So what’s really special about seeing Destroyer standing on a stage alone, strumming his guitar with his thumb? It’s the attention he pays to his entire catalogue, including a song from his latest EP, Five Spanish Songs, as well as early works like “Streets of Fire,” from his 1996 debut. It all bleeds together in the course of a twenty song set, but in this setting we get the impression of Bejar at his best. The room is dead silent and all of the nuances in his vocals, most notably his stage whispers, are conveyed in such a way that describing the evening as “intimate” actually feels appropriate.
But that silence feels too prominent between songs, and it’s well into the set before Bejar seems to realize he should fill in those gaps. Even then, he only makes little comments about when the songs were written and what they’re called. Bejar expresses uncertainty about how familiar the sold-out room is with the songs, comparing the evening to the idea of Donna Summer doing an acoustic folk tour. He then admits, “I never thought that before I said it, but now I’m going to think it more often,” and amid the laughter eases into “Chinatown.”
For the most part, Bejar’s interaction with the audience is limited to the half-bow he gives after each song, his curly hair tumbling down in front of him, needing to be smoothed back. It’s a small recognition that he is performing for a crowd, a not for his own amusement, which the placid look he maintains would suggest. This mild expression combined with that mass of bushy hair gives him the gentle appearance of a stuffed animal.

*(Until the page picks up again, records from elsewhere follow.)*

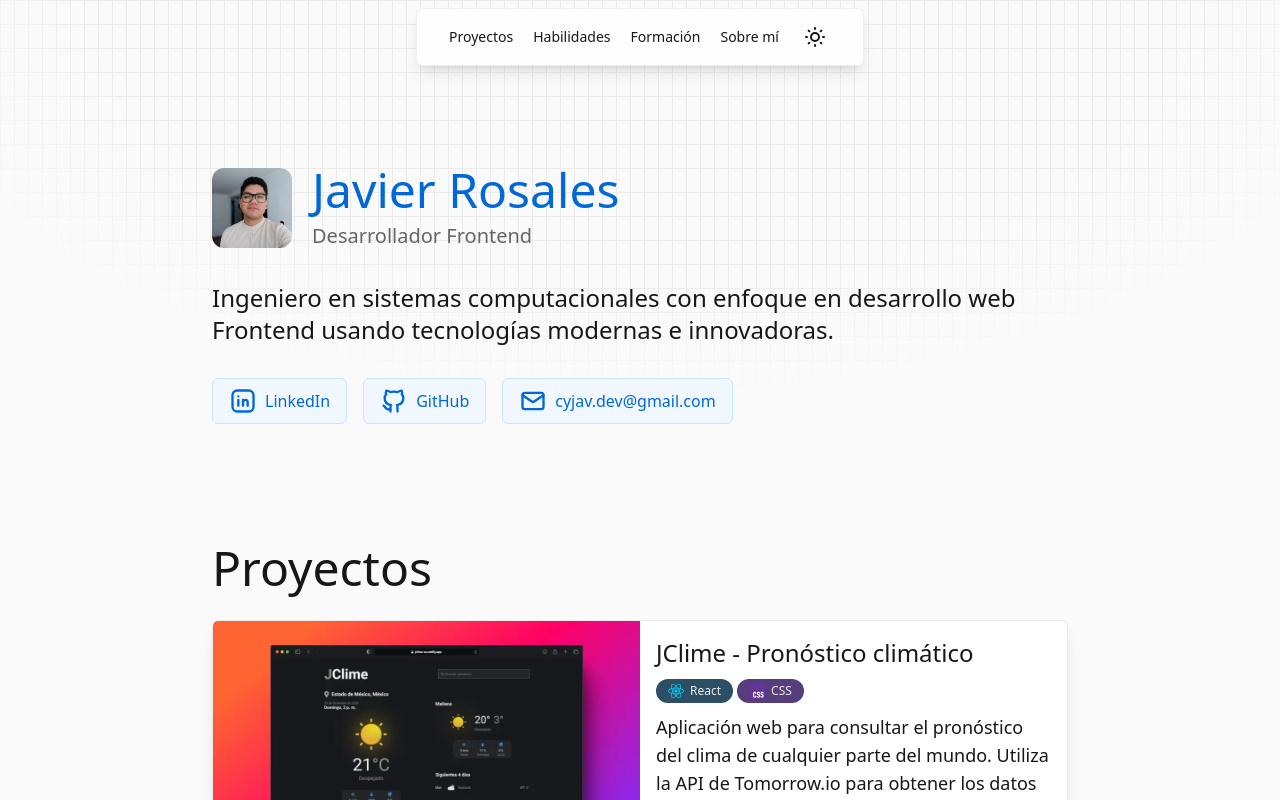
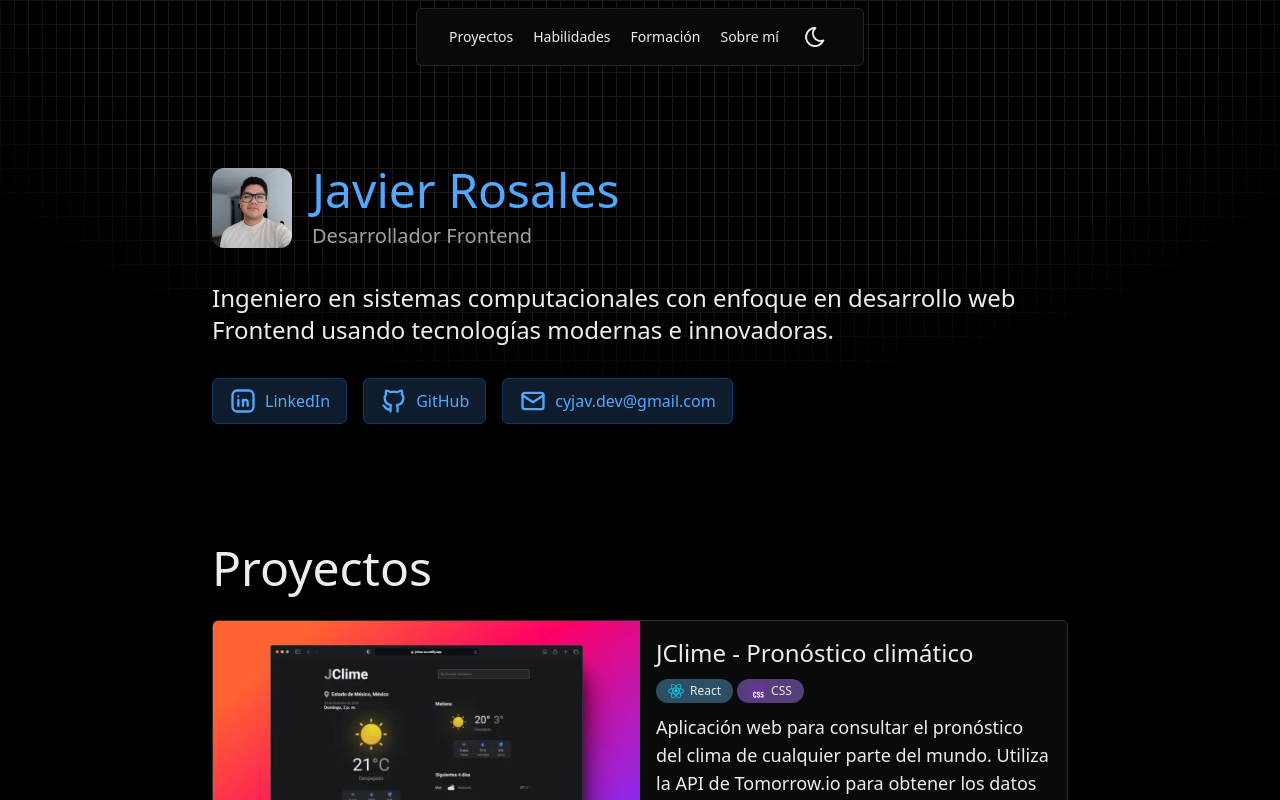
Before and after one commit to javier-rosales/portfolio, a React (Vite) app: page / in a window 1280 px wide. Shown: the top 800 px of the page. Built offline with nearby package versions, Linux system fonts and the light colour scheme.

Commit message:
Make dark theme default

```diff
--- a/src/components/ThemeSwitcher.jsx
+++ b/src/components/ThemeSwitcher.jsx
@@ -4,8 +4,7 @@ import Moon from './icons/flat/Moon'
 
 const ThemeSwitcher = () => {
   const [theme, setTheme] = useState(() =>
-    localStorage.getItem('theme') ||
-    (window.matchMedia('(prefers-color-scheme: dark)').matches ? 'dark' : 'light')
+    localStorage.getItem('theme') || 'dark'
   )
 
   useEffect(() => {
```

He makes it easy to be comfortable in his presence, whether or not he acknowledges anyone else as present.